◆ **WORK TO COMPLETE**:
Across all the records below, count the lines that hold "page". State only that figure.

◆ **Web document revisions**:
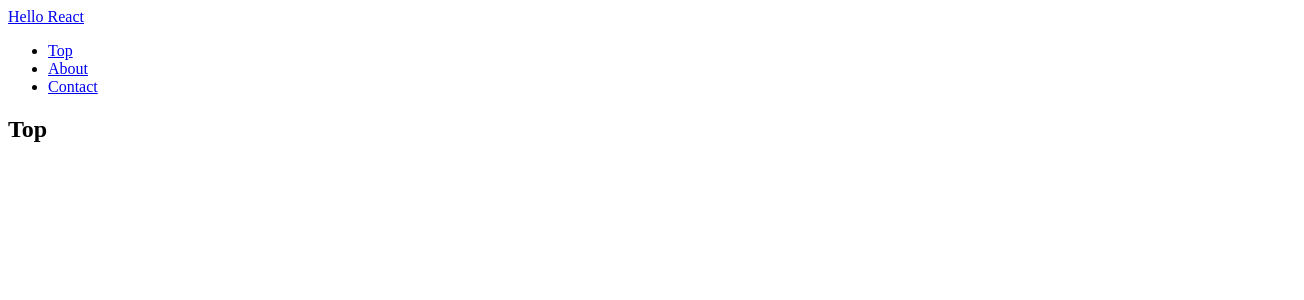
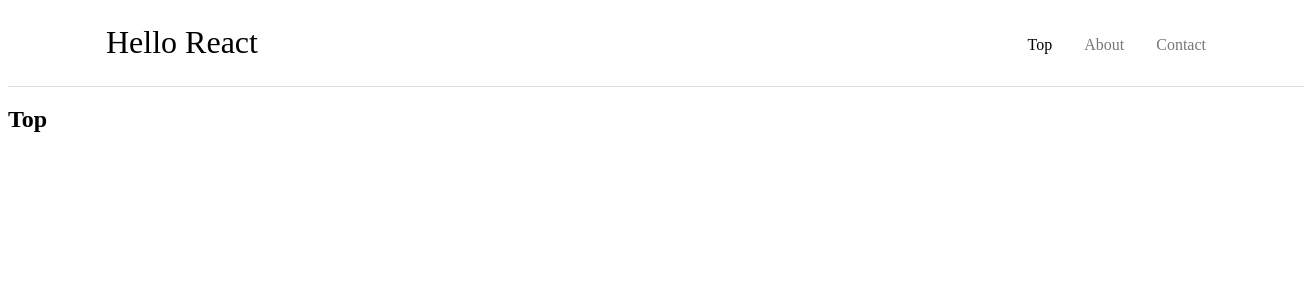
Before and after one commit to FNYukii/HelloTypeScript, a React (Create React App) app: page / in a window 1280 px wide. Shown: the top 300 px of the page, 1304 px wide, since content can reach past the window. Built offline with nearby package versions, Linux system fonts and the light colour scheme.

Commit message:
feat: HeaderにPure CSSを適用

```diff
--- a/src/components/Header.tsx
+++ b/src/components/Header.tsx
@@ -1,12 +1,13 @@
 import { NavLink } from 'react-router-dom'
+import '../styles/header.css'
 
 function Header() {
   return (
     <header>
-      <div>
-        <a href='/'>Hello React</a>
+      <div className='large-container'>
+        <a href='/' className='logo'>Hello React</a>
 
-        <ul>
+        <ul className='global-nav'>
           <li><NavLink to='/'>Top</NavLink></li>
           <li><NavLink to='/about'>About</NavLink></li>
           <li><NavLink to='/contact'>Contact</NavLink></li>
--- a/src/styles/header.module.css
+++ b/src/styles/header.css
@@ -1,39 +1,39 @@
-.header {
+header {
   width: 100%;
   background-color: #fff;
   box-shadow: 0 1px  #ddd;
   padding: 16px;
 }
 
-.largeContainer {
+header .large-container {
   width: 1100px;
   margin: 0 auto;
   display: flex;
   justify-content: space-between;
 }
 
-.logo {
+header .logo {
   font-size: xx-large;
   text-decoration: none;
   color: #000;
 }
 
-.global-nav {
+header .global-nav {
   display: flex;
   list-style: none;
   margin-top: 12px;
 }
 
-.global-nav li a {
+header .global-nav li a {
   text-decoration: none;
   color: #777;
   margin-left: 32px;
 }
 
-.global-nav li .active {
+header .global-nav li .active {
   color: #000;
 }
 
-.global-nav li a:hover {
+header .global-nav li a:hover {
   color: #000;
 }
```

* * *

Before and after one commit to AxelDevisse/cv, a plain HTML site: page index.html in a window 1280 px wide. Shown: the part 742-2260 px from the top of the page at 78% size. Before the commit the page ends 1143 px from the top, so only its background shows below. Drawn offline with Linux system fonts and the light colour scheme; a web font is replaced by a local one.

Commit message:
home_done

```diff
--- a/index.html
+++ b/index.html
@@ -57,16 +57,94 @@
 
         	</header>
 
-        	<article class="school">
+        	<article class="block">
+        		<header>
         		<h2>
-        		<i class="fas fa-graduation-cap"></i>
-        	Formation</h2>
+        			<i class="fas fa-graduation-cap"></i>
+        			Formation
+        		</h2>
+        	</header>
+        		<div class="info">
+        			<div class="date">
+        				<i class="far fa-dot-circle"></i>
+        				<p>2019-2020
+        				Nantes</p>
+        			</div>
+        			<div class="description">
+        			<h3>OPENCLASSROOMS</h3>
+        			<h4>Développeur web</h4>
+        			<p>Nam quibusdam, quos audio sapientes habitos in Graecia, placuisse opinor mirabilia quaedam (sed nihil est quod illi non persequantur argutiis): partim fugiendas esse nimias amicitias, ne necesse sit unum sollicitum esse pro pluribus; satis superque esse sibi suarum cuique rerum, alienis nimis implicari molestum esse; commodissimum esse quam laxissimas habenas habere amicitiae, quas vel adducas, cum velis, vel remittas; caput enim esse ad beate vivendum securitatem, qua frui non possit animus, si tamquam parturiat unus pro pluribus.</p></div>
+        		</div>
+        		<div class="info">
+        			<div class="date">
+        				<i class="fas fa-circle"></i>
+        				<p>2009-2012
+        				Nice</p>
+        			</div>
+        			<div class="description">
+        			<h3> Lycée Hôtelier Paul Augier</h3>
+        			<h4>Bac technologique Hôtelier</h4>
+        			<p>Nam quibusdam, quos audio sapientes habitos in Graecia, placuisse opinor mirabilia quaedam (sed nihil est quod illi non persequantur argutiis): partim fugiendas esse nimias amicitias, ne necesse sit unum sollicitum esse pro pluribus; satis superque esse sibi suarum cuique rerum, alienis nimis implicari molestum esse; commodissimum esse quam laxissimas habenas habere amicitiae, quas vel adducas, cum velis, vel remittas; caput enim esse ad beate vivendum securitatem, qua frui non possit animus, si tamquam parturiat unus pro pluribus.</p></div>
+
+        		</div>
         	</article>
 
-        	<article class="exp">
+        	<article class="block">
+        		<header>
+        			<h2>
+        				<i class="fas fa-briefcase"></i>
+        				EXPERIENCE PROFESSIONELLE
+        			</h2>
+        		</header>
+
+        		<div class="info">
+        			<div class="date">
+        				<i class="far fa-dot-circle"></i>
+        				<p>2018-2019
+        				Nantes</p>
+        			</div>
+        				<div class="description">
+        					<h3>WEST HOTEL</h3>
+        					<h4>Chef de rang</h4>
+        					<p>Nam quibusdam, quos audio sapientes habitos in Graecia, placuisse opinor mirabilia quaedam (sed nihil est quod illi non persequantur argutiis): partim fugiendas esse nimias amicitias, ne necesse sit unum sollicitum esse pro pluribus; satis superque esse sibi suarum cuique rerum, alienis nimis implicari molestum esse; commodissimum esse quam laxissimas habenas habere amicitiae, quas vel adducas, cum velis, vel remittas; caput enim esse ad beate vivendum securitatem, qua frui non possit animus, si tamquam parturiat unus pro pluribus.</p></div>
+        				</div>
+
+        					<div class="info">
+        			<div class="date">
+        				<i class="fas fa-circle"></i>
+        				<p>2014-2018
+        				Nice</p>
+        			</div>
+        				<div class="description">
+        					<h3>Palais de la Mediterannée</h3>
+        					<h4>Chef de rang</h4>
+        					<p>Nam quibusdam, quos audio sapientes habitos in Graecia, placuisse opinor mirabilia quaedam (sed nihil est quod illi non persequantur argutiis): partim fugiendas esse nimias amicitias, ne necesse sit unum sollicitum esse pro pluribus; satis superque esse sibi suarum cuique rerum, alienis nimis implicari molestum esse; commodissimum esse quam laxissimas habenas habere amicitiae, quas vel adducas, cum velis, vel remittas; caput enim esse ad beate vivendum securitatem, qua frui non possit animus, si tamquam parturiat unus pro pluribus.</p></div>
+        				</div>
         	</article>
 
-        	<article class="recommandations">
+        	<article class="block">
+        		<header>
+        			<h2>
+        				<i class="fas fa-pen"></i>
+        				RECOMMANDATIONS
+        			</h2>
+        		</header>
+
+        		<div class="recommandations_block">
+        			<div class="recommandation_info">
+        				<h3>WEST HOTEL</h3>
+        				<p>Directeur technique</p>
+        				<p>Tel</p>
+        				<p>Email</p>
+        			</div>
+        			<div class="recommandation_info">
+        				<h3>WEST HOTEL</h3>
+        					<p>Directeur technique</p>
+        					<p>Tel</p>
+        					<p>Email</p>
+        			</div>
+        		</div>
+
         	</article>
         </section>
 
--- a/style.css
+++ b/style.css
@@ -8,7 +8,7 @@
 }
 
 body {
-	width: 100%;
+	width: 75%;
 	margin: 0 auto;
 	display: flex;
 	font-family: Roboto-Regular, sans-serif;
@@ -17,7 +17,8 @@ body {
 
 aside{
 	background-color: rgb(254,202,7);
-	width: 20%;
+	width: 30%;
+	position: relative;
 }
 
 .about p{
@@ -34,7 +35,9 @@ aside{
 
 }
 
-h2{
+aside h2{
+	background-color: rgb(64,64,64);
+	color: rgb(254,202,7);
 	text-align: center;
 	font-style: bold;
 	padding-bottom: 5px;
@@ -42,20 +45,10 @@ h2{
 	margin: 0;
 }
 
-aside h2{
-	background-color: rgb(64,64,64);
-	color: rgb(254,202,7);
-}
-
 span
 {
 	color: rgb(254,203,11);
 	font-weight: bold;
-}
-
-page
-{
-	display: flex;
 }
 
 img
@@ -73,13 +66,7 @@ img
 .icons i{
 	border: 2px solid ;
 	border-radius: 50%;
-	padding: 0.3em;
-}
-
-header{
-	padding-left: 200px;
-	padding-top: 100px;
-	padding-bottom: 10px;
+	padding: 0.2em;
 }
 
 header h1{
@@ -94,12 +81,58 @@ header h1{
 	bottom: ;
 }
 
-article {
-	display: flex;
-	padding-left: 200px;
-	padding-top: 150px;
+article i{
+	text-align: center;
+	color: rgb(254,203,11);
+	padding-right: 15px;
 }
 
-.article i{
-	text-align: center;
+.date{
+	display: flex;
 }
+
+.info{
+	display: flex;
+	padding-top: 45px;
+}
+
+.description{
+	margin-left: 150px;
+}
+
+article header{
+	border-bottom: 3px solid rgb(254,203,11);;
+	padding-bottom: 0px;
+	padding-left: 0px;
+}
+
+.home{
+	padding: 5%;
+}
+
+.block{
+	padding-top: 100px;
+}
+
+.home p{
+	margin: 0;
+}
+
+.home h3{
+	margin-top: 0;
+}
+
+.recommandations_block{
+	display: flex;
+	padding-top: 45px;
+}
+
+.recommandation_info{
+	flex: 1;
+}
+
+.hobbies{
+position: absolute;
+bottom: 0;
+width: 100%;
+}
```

* * *

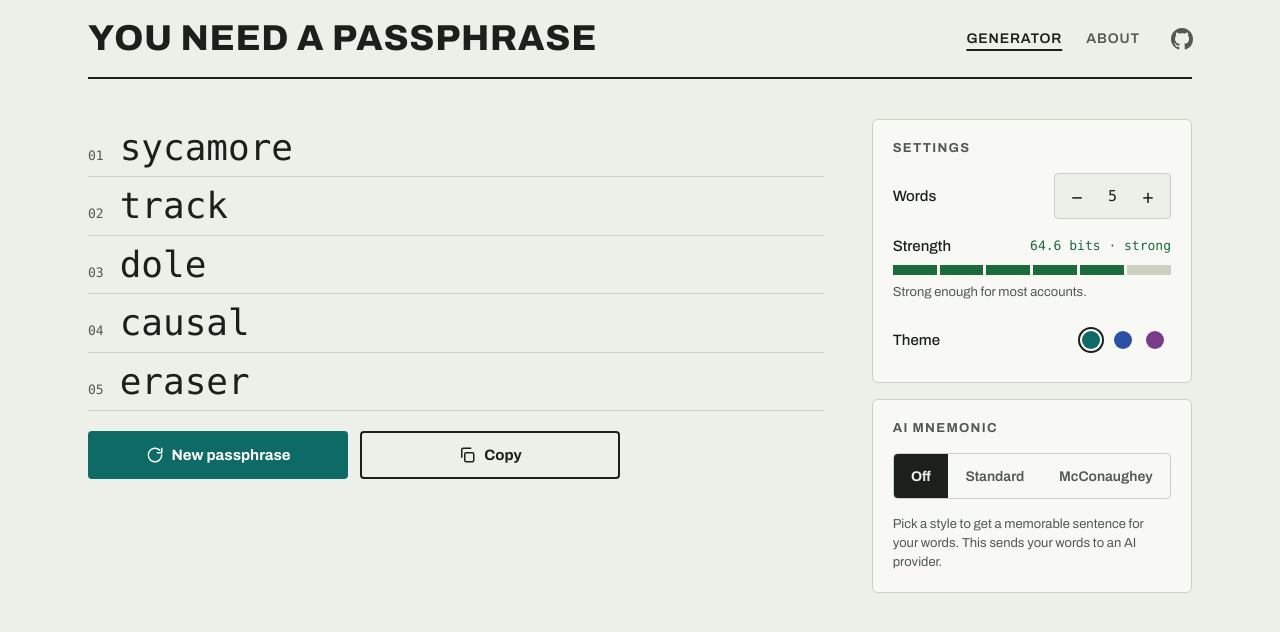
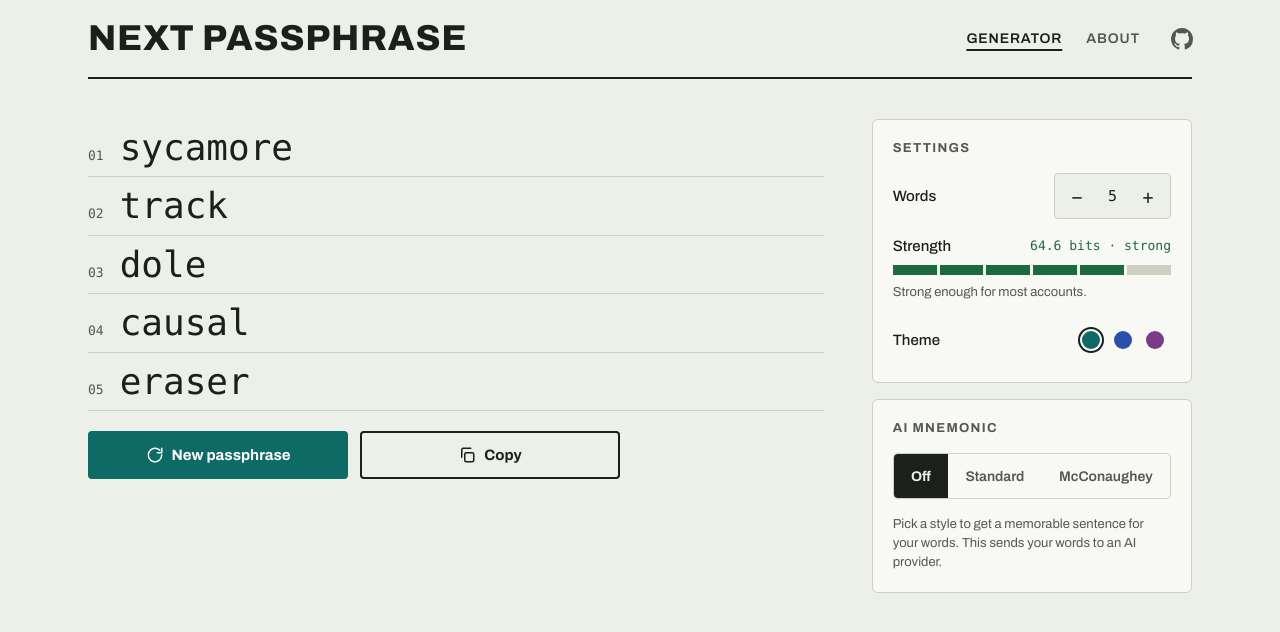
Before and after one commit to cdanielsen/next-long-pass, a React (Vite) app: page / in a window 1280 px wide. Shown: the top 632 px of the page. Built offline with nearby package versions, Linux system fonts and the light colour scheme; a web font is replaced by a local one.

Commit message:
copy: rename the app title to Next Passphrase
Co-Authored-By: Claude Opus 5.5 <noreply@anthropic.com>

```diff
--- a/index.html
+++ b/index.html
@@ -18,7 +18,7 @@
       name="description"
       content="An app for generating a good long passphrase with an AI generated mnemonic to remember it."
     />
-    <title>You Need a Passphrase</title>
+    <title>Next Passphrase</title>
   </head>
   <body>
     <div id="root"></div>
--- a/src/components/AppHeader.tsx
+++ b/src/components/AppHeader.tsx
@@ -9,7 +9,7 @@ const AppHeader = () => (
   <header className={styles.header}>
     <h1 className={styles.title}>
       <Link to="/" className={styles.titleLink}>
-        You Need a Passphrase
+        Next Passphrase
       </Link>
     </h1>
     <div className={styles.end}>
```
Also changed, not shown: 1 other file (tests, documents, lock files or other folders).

◆ **SOLUTION TO THIS EXERCISE**:
4